Inslee expired the “Stay Home, Stay Healthy” order on May 31 and announced that the state would move to a “Safe Start” county-by-county phased reopening approach.

Under the “Safe Start” plan, individual counties are able to apply to the secretary of health to move between the phases or add new business activities. There is now an indefinite pause on counties moving forward to new phases.

When applications are allowed, they must be submitted by a county executive. If a county does not have a county executive, it must be submitted with the approval of the County Council/Commission.

The Secretary of Health evaluates each application based on how their data compares to certain targets. Click here for a complete breakdown.

An individual county’s ability to respond to outbreaks, increased deaths, health system capacity and other factors are also considered.

The Secretary of Health can approve the plans as submitted, approve with modifications or can deny the application.

The state is using certain metrics to evaluate when and how to lift various restrictions. The five metrics being used are: COVID 19 disease activity; testing capacity and availability; case and contact investigations; risk to vulnerable populations, and health care system readiness.

How you can protect yourself and what to do if you think you were exposed

Symptoms of the coronavirus include fever, cough and shortness of breath. Patients reportedly have mild to severe respiratory illness. These are steps health officials recommend to protect yourself:

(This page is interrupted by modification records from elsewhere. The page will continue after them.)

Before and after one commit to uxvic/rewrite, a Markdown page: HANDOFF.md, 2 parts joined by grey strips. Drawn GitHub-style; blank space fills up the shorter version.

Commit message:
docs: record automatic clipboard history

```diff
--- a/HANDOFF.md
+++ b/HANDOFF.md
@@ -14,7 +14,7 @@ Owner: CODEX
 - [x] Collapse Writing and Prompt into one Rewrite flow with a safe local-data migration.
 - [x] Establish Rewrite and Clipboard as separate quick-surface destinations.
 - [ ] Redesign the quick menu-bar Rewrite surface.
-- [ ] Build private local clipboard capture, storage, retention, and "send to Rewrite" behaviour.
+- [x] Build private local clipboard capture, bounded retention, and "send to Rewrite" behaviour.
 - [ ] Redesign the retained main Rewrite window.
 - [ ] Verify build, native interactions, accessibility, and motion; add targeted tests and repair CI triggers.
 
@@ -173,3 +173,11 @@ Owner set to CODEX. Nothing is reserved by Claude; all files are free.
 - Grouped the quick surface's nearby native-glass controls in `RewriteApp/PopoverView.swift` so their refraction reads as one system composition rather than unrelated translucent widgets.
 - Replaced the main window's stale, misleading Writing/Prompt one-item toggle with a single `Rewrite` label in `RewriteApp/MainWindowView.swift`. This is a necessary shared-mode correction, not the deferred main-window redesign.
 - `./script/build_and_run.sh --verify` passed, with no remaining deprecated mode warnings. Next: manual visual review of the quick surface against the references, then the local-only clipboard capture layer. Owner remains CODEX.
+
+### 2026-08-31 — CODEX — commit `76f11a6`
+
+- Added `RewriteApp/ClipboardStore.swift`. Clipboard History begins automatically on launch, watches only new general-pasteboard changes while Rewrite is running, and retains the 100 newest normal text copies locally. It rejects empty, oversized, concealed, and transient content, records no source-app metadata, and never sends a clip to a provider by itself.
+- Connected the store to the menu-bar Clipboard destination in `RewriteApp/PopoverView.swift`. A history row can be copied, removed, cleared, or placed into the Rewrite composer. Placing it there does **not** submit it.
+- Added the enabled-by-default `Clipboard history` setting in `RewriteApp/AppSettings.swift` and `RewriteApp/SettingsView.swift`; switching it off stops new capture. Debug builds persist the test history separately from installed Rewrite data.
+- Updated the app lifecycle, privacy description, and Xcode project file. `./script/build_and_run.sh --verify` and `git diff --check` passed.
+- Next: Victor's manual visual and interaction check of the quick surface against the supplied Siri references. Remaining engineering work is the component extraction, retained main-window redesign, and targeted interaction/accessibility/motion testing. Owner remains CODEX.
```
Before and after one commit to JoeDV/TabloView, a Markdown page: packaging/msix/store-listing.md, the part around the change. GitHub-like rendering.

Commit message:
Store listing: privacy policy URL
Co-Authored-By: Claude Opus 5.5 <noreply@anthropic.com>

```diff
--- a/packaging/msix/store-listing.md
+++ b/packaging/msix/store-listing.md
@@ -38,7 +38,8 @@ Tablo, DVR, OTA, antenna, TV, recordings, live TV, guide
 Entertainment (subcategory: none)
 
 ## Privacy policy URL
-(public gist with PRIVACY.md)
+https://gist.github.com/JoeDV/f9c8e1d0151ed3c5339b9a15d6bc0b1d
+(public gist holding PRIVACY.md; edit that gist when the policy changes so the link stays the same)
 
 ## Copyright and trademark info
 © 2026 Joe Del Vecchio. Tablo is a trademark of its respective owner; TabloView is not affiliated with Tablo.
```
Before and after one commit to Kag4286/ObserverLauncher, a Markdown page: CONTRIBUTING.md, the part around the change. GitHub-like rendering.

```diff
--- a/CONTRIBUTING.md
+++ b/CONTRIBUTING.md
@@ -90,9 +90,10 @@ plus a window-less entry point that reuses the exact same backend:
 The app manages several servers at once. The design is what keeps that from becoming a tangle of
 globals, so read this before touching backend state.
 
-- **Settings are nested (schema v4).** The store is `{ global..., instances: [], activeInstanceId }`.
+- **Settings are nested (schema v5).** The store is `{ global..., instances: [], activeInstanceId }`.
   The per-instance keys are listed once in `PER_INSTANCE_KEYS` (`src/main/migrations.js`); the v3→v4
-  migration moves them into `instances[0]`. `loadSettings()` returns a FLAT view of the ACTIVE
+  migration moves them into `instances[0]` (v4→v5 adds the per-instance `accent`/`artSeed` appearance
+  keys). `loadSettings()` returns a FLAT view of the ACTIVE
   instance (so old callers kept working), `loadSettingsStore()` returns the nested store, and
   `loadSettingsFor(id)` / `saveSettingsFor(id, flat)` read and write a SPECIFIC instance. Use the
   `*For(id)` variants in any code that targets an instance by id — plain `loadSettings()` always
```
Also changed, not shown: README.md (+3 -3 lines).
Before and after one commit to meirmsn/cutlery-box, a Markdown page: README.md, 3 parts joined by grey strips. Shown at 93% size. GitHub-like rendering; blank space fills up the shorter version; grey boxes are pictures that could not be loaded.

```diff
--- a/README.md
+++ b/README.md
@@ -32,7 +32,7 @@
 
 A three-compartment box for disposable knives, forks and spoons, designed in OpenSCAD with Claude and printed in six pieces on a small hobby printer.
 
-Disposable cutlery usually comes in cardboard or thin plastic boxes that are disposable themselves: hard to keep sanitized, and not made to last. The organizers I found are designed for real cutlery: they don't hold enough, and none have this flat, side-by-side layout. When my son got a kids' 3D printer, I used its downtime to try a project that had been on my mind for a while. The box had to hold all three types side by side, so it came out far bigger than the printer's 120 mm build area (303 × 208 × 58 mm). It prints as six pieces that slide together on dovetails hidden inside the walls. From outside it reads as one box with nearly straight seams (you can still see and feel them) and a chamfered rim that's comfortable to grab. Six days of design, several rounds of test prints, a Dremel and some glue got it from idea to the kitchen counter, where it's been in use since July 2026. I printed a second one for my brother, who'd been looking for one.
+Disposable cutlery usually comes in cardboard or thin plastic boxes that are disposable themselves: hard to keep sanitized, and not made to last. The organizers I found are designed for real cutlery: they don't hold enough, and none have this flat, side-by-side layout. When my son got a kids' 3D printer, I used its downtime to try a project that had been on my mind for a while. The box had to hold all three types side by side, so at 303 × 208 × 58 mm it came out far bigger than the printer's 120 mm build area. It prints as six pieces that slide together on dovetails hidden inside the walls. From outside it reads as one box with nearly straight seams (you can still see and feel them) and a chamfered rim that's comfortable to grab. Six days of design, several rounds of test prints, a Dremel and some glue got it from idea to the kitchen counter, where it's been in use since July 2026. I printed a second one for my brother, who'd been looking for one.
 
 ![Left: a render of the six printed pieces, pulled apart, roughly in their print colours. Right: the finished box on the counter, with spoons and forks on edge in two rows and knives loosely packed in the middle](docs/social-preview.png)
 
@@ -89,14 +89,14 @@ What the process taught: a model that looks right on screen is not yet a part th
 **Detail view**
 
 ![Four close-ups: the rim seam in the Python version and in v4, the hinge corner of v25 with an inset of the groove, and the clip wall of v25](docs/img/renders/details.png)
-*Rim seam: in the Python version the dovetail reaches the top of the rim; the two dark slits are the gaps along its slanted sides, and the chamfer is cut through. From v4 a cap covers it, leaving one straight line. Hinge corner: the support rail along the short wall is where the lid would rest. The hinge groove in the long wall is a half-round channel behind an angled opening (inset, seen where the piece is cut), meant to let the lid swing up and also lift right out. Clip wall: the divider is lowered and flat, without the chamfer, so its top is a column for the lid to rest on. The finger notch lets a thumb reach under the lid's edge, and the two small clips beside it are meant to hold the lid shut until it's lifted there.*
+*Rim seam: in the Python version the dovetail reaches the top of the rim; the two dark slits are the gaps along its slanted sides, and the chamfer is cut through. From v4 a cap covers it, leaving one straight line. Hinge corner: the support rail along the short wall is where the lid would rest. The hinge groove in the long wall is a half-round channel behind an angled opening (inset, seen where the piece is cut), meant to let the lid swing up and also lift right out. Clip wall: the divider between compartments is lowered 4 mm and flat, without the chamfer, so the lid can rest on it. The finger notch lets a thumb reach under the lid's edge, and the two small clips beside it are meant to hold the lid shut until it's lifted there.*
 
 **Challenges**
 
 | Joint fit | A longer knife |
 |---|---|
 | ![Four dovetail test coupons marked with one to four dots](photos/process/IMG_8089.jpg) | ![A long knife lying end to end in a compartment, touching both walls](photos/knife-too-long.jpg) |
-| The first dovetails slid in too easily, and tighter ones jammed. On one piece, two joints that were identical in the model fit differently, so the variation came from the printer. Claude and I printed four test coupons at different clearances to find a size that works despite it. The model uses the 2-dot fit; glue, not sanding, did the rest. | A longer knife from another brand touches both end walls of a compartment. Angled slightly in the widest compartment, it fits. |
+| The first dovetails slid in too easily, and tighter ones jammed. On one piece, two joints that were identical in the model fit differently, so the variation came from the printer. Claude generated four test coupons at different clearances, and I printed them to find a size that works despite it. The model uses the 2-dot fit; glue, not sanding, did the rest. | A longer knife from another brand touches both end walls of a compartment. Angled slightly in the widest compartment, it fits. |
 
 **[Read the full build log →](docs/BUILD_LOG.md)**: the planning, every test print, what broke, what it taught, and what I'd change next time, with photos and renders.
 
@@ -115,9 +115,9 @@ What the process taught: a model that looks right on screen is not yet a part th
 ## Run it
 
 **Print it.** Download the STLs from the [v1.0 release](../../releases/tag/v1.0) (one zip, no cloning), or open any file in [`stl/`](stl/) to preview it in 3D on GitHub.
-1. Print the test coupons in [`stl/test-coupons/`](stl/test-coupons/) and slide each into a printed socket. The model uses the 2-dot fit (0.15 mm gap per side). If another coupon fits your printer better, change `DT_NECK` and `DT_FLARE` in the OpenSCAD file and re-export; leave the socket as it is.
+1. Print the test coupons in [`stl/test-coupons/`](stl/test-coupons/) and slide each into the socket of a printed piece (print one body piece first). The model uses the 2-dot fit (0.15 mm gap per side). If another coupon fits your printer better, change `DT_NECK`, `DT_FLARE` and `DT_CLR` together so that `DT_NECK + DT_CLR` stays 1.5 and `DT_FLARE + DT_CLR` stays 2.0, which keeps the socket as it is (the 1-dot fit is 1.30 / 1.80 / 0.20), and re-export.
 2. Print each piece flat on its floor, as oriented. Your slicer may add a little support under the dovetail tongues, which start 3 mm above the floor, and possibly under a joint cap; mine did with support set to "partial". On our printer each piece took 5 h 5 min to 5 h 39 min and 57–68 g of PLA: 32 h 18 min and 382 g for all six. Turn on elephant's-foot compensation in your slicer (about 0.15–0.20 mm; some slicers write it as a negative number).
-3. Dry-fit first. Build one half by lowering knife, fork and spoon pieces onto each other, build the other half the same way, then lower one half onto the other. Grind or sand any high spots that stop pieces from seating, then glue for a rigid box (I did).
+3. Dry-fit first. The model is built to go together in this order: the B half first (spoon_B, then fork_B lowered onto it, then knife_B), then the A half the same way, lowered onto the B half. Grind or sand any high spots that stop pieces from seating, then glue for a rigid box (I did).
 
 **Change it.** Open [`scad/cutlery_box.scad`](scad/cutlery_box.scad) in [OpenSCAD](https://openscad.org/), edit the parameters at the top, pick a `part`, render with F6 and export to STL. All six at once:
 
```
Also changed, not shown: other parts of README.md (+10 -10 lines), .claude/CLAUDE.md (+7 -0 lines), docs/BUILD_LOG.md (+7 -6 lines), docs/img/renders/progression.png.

  • Wash your hands often with soap and water for at least 20 seconds. Use an alcohol-based hand sanitizer that contains at least 60% alcohol if soap and water are not available.
  • Avoid touching your eyes, nose or mouth with unwashed hands.
  • Avoid close contact with people who are sick.
  • Cover your mouth and nose with a tissue when you cough or sneeze, then throw the tissue in the trash and wash your hands.
  • Clean and disinfect objects and surfaces.
  • Stay at home and away from others if you are feeling ill.
  • Washington State Department of Health: What to do if you have confirmed or suspected coronavirus disease
  • Washington State Department of Health: What to do if you were potentially exposed to someone with confirmed coronavirus disease
  • If you are in King County and believe you were exposed to a confirmed case of COVID-19, or if you’re a healthcare provider with questions about COVID-19, contact: coronavirus@kingcounty.gov.
  • For general concerns and questions about COVID-19, call the Washington State Novel Coronavirus Call Center at 800-525-0127 and press #.

The Associated Press contributed to this report.